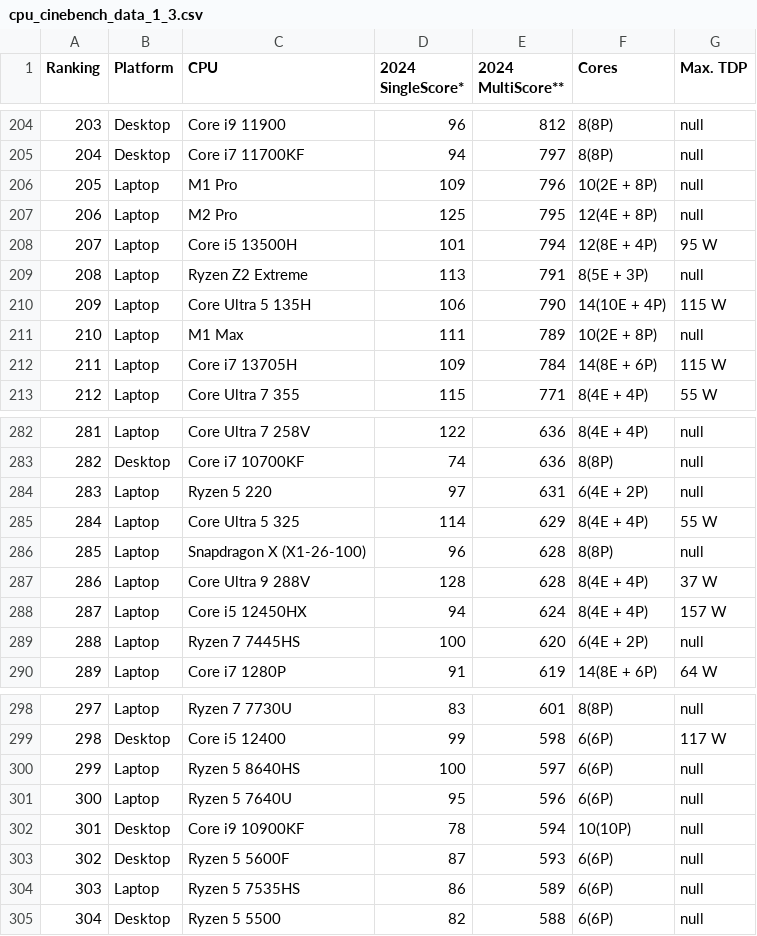
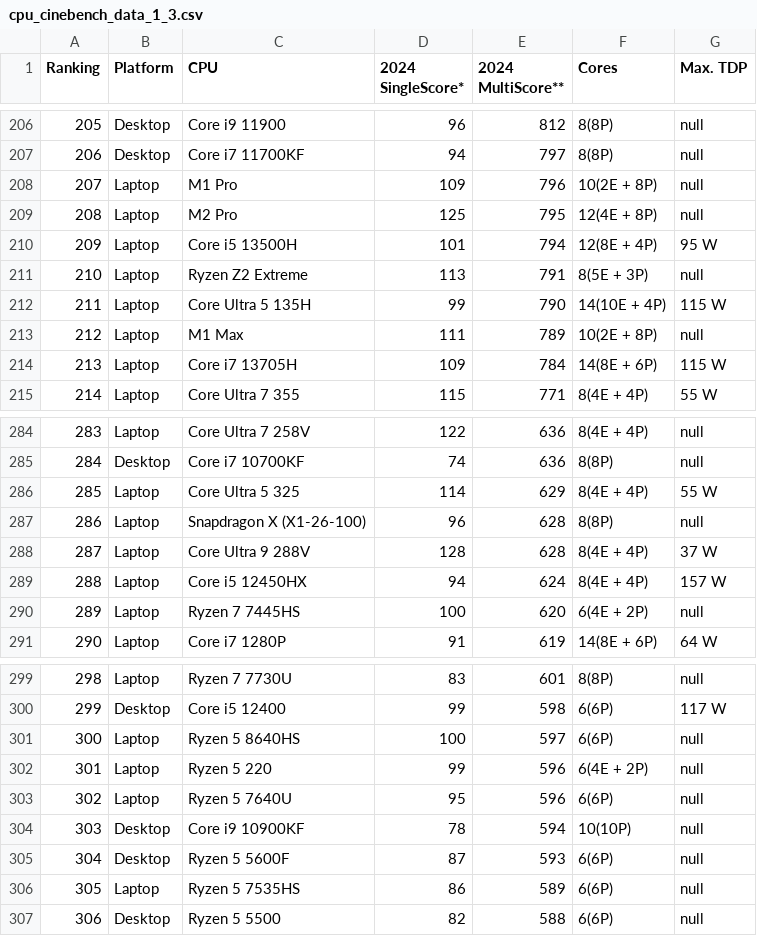
Before and after one commit to tackeyxy/cpu_benchmark_data, a CSV file: cpu_cinebench_data_1_3.csv, drawn as a sheet; only a part is shown, gaps mark what is left out; removed rows and columns are numbered as before the commit, all else as after; the diff covers the shown part only; the diff names each change by its address in the sheet, - before the commit and + after, or states it on an @@ line.

```diff
--- a/cpu_cinebench_data_1_3.csv
+++ b/cpu_cinebench_data_1_3.csv
@@ column A (Ranking) renumbered from row 37 down @@
-D212 (2024 SingleScore*): 106
+D212 (2024 SingleScore*): 99
-row 284: 283 | Laptop | Ryzen 5 220 | 97 | 631 | 6(4E + 2P) | null
+row 302: 301 | Laptop | Ryzen 5 220 | 99 | 596 | 6(4E + 2P) | null
```
Also changed, not shown: 9 added rows and 7 removed rows elsewhere in this file, 1 other file.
──────────────────────────────
PROBLEM REQUIREMENTS
Please repeat all of the data exactly, excluding images.

RESULT OF THIS EXERCISE
Before and after one commit to tackeyxy/cpu_benchmark_data, a CSV file: cpu_cinebench_data_1_3.csv, drawn as a sheet; only a part is shown, gaps mark what is left out; removed rows and columns are numbered as before the commit, all else as after; the diff covers the shown part only; the diff names each change by its address in the sheet, - before the commit and + after, or states it on an @@ line.

```diff
--- a/cpu_cinebench_data_1_3.csv
+++ b/cpu_cinebench_data_1_3.csv
@@ column A (Ranking) renumbered from row 37 down @@
-D212 (2024 SingleScore*): 106
+D212 (2024 SingleScore*): 99
-row 284: 283 | Laptop | Ryzen 5 220 | 97 | 631 | 6(4E + 2P) | null
+row 302: 301 | Laptop | Ryzen 5 220 | 99 | 596 | 6(4E + 2P) | null
```
Also changed, not shown: 9 added rows and 7 removed rows elsewhere in this file, 1 other file.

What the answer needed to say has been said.